## WORK ORDER
Line by line, please look for the word "border" in the following records, then copy each line you find it in.

Saved entries
• • •

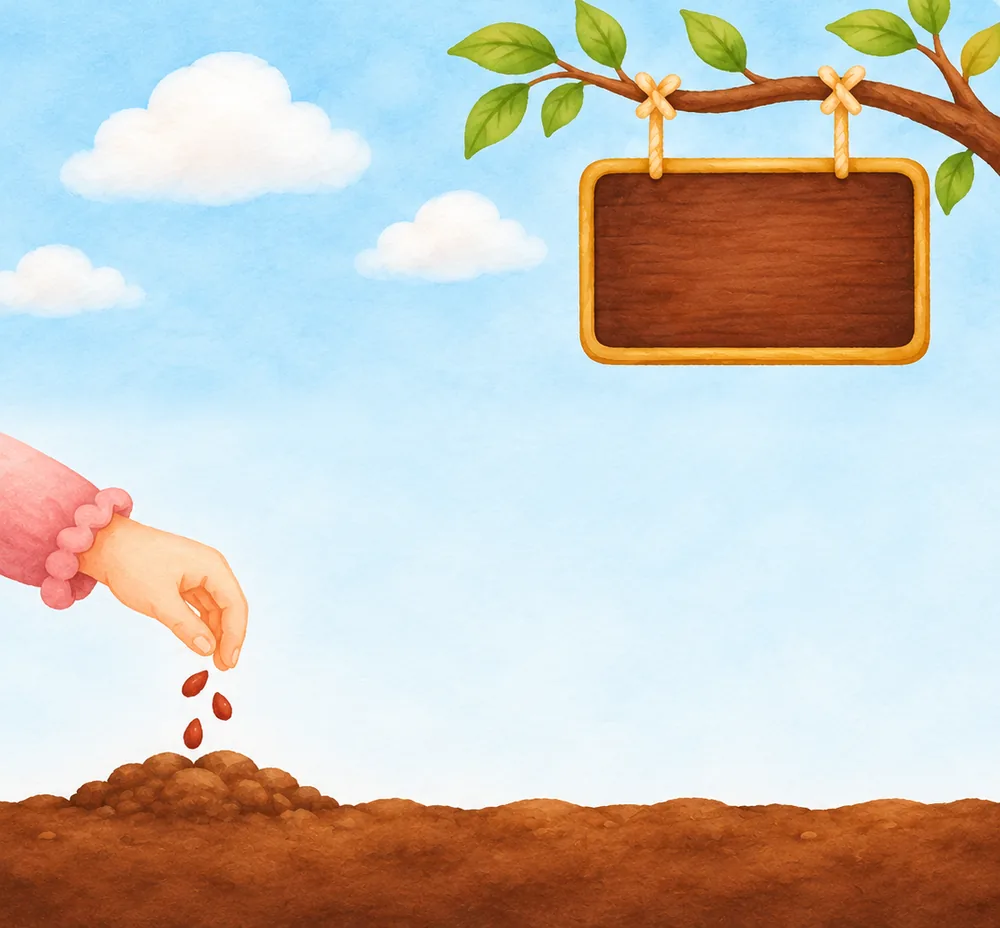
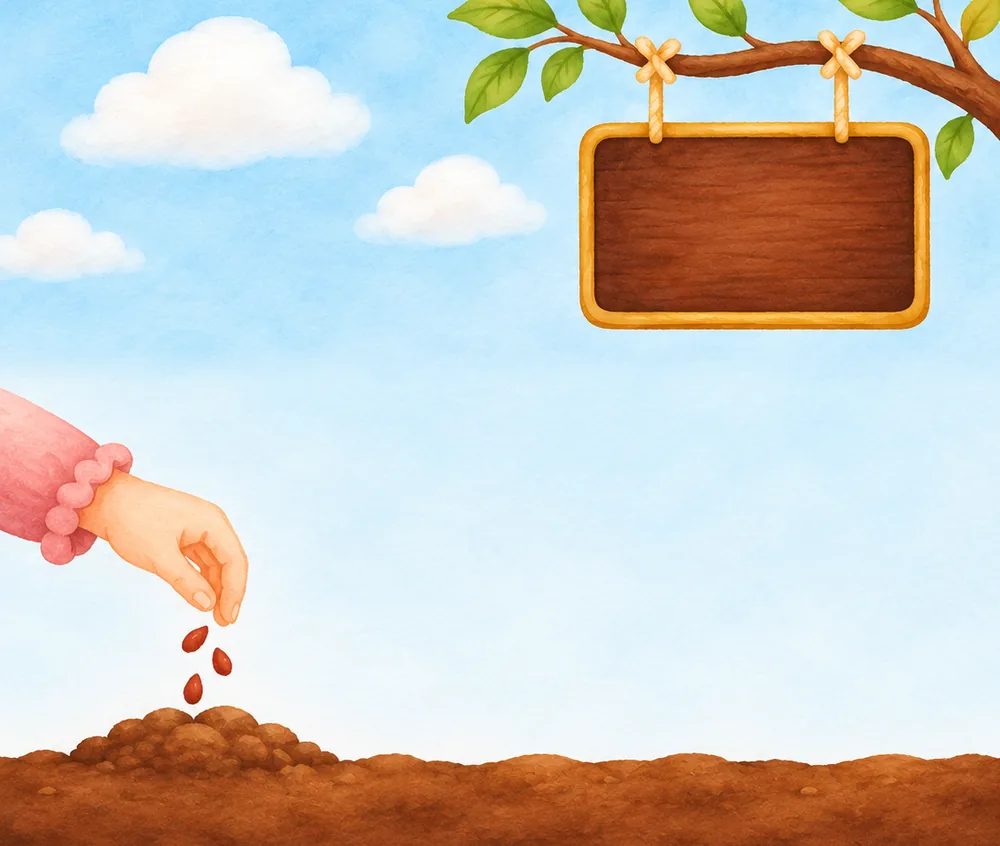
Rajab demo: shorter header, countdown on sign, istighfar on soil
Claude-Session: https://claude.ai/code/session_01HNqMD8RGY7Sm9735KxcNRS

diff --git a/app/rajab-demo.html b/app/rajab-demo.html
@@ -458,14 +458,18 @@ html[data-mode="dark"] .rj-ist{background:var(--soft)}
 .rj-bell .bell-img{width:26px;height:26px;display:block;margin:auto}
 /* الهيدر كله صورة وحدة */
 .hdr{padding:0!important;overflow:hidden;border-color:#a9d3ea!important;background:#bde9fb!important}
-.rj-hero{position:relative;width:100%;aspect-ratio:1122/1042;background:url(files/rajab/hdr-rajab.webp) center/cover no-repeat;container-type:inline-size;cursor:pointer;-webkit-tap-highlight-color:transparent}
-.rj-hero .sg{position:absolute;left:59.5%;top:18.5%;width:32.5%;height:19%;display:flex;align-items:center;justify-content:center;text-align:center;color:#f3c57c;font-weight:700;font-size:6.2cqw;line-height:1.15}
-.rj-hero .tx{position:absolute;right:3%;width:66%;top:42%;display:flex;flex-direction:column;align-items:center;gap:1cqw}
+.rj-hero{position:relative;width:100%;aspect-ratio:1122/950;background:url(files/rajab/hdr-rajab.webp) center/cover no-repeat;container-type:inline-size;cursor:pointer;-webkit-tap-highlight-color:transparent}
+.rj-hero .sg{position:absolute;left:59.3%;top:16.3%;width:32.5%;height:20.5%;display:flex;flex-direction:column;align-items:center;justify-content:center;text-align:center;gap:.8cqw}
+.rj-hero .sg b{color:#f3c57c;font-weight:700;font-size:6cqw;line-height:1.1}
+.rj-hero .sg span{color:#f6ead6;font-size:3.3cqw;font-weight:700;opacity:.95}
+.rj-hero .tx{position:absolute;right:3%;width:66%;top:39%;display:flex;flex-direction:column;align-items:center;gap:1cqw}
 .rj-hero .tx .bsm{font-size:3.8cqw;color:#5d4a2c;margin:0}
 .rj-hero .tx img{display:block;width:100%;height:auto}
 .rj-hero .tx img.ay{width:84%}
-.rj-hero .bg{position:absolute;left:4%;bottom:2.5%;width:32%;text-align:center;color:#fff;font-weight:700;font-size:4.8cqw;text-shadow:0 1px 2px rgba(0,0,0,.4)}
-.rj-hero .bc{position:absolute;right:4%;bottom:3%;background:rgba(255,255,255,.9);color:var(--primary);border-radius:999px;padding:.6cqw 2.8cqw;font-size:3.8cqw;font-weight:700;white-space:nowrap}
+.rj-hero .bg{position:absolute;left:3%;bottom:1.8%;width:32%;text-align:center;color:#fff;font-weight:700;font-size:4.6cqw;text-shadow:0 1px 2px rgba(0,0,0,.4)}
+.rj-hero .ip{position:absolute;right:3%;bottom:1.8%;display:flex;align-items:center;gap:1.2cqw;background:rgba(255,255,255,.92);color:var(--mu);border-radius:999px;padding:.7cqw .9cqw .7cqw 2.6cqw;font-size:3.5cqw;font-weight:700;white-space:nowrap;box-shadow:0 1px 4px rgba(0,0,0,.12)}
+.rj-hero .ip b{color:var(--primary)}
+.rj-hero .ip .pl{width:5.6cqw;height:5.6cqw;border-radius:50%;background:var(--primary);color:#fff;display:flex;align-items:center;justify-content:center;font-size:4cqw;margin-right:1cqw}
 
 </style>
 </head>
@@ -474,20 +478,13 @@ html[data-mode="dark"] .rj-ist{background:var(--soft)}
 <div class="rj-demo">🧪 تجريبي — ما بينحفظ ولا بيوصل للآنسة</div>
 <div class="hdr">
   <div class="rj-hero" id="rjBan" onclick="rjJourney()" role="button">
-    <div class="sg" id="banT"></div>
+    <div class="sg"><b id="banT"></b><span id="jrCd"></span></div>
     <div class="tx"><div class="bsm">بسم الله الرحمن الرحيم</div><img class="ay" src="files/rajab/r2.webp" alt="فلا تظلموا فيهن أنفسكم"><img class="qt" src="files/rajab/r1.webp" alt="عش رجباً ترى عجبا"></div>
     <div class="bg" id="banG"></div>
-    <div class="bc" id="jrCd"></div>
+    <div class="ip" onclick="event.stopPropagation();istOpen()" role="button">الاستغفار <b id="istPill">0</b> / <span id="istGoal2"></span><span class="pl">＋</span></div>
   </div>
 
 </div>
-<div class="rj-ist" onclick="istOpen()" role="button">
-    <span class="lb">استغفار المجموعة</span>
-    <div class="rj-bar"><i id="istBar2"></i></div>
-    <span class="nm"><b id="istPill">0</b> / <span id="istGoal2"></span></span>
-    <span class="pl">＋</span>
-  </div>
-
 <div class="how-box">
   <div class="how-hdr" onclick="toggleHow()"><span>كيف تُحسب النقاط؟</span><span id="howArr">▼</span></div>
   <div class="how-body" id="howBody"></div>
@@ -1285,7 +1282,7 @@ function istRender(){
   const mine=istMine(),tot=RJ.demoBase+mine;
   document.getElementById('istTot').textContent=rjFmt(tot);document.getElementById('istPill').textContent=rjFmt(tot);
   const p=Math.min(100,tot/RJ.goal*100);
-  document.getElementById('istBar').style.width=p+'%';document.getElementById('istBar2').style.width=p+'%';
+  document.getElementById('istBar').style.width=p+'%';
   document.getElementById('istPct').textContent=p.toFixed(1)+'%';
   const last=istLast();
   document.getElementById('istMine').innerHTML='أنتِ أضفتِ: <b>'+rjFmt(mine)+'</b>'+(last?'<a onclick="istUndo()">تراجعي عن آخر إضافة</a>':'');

• • •

## OUTPUT FOR THIS TASK
 .hdr{padding:0!important;overflow:hidden;border-color:#a9d3ea!important;background:#bde9fb!important}
-.rj-hero .bc{position:absolute;right:4%;bottom:3%;background:rgba(255,255,255,.9);color:var(--primary);border-radius:999px;padding:.6cqw 2.8cqw;font-size:3.8cqw;font-weight:700;white-space:nowrap}
+.rj-hero .ip{position:absolute;right:3%;bottom:1.8%;display:flex;align-items:center;gap:1.2cqw;background:rgba(255,255,255,.92);color:var(--mu);border-radius:999px;padding:.7cqw .9cqw .7cqw 2.6cqw;font-size:3.5cqw;font-weight:700;white-space:nowrap;box-shadow:0 1px 4px rgba(0,0,0,.12)}
+.rj-hero .ip .pl{width:5.6cqw;height:5.6cqw;border-radius:50%;background:var(--primary);color:#fff;display:flex;align-items:center;justify-content:center;font-size:4cqw;margin-right:1cqw}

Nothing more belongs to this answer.